Advocates for victims of sexual abuse say that Pennsylvania Attorney General Linda Kelly sent a strong message that child sexual abuse can’t be concealed when she brought additional charges against three former top Penn State administrators Thursday.
Matt Casey, the attorney representing the man who came forward this summer as “Victim 2,” declined comment, according to a woman who answered the phone at his firm Thursday afternoon.

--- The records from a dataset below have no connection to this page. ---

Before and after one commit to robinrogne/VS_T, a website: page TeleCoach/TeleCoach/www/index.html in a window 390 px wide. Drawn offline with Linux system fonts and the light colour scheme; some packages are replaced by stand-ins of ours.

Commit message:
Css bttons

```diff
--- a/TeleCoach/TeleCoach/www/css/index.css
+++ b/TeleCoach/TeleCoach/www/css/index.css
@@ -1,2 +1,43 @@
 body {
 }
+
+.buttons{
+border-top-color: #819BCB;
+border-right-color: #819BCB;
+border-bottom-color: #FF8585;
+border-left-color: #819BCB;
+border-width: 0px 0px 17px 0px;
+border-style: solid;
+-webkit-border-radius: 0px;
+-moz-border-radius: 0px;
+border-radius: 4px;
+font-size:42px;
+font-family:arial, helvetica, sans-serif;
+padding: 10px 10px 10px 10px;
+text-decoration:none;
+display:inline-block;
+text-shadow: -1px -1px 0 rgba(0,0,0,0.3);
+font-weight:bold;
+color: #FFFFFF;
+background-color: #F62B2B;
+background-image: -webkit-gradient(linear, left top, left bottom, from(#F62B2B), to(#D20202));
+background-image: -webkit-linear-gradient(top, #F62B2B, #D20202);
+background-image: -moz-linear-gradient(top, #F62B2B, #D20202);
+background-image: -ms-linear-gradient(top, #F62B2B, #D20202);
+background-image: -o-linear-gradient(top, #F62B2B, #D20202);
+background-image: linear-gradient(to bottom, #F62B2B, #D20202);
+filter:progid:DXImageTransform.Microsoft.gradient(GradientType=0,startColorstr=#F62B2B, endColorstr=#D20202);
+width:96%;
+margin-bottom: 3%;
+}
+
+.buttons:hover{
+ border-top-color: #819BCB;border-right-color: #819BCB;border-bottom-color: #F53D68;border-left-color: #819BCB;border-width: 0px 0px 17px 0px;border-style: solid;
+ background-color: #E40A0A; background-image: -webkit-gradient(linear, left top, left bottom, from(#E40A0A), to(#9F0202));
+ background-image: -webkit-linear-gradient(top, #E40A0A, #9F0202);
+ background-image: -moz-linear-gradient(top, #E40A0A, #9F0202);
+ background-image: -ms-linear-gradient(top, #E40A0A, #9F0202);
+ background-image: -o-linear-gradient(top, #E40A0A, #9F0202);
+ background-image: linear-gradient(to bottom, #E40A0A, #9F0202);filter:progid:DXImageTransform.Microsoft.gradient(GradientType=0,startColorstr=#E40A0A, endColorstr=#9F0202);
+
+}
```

Attorneys for the other victims did not return calls for comment as of press time Thursday.
Kristen Houser, vice president of communications and development for the Pennsylvania Coalition Against Rape, said leaders who hesitate or give the “benefit of the doubt” to an offender hurt both people and the institutions they’re trying to protect.
“We need the leaders of our schools, institutions and youth-serving organizations to follow the laws that are put in place to protect children first and foremost,” Houser said. “If you act to protect children, you automatically are also acting to protect your institution.”
The Penn State case, and sexual abuse situations within the Boy Scouts of America, Catholic church and various school districts in Pennsylvania show the dangers of trying to keep sexual abuse allegations out of the public eye, Houser said.
Houser said this shows people that they need to report abuse that they suspect or someone discloses to them instead of trying to play detective themselves.
“Pennsylvania, by filing these kinds of charges, is sending a strong message to people who have the care of children that you must comply with the law that was written to protect children,” Houser said.
PCAR worked with Penn State’s new administration to train more than 9,000 faculty, staff and volunteers about how to comply with child abuse reporting laws, Houser said. They’ve also been trained in how to recognize signs of abuse and how to call in abuse if they have suspicion, Houser said.
Curtis St. John, Male Survivor media spokesperson, said he’s glad that this isn’t being ignored, but he has compassion for Curley.
“As someone once put it, if he walked into the shower and saw Sandusky beating a child with his fist, there’d be no question as to what to do. With this sort of crime, people don’t like to talk about it,” St. John said. “People want to make it go away. Unfortunately, you can’t do that.”
St. John said the men who came forward in the case are a catalyst for change, giving men permission for speaking up about sexual abuse.
A case doesn’t need to go through the justice system for abused men to recover, but the charges should help them feel validated, St. John said. It’s important to be believed as a victim, he said.
Penn State is “stepping up to the plate” in addressing the problem, St. John said, and is setting an example to other organization, such as the Boy Scouts.
“What’s happening at Penn State is horrible, don’t get me wrong,” St. John said. “However, Penn State’s setting an example now for the world.”